“I’m not happy with this concept at all,” said one Del Mar Hills parent. “I’m old enough to remember when Del Mar Hills and Del Mar Heights were the only two schools in the district and part of the charm is the small size…In my mind there is no way you can create a mega-school without losing that character. There’s a reason that a lot of families chose to live here, it’s a strong reason why I moved my family closer to here because of the small school that we can walk to.”
The parent said she was trying to separate her emotions from the overall needs of the district but she said this new plan feels too sudden and rushed.
“I know this is one district but I feel like we’re kind of being trounced on by the other side,” she said.
McClurg noted that the new school will not be a “mega-school” but one with about 600 students.
She said she appreciated the parents’ comments as part of what makes the district is so unique are the things you can’t put a price tag on, “the strong sense of loyalty, love and identity” at every school. She said there will be a loss in whatever the new school configuration will look like and that will be a part of the considerations and process moving forward.

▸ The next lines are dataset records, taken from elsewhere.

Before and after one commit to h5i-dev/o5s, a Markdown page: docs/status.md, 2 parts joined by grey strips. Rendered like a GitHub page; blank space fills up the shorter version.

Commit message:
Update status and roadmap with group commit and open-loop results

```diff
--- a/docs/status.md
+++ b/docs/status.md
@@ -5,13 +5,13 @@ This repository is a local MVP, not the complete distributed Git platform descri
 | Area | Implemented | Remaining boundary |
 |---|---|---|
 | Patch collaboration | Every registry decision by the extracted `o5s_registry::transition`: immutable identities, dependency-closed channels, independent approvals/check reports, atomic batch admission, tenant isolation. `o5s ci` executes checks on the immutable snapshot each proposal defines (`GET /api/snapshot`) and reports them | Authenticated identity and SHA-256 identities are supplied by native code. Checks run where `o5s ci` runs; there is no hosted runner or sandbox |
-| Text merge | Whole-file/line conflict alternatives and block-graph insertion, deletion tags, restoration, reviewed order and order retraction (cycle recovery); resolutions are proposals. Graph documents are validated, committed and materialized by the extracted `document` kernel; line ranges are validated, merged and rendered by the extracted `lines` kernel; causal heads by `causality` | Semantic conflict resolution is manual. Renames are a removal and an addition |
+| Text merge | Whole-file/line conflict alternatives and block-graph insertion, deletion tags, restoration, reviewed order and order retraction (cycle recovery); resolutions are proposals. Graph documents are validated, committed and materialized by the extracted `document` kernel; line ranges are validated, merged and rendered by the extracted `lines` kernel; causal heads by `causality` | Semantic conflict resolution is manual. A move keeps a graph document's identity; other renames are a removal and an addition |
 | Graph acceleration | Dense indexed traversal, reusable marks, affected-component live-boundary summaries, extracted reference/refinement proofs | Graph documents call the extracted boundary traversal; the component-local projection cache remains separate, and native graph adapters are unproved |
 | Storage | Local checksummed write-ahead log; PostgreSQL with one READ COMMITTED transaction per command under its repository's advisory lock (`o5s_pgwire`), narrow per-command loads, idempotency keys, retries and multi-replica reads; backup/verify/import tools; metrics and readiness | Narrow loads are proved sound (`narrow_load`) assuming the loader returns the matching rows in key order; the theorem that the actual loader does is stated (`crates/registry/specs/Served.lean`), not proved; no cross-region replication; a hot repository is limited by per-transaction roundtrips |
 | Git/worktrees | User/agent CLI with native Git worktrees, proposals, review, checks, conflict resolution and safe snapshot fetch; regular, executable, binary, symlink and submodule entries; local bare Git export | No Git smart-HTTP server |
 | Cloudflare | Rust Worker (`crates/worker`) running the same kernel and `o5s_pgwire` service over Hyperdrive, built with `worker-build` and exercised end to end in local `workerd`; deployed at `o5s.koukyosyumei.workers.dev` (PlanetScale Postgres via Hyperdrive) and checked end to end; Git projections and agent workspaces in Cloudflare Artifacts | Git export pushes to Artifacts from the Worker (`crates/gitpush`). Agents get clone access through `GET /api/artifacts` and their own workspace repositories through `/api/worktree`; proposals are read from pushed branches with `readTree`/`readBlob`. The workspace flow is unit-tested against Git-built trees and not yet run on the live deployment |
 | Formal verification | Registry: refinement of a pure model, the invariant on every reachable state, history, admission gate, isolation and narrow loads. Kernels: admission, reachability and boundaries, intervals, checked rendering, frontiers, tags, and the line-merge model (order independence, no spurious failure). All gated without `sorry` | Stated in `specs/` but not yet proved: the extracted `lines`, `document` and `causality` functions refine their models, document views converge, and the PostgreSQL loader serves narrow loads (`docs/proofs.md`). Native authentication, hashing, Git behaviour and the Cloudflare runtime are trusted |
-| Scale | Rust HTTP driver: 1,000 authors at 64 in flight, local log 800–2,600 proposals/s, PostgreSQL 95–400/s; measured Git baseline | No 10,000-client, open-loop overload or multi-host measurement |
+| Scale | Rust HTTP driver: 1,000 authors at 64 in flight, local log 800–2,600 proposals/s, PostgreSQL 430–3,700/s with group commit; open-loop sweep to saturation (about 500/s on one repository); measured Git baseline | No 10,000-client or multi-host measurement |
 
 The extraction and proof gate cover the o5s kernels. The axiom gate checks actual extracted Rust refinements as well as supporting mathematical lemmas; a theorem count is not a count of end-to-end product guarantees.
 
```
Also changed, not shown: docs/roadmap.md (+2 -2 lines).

“Whatever’s created, the kids will love. The warmth and the character you talk about, in the new place, the people will create that,” McClurg said. “That’s created by the people, not the building.”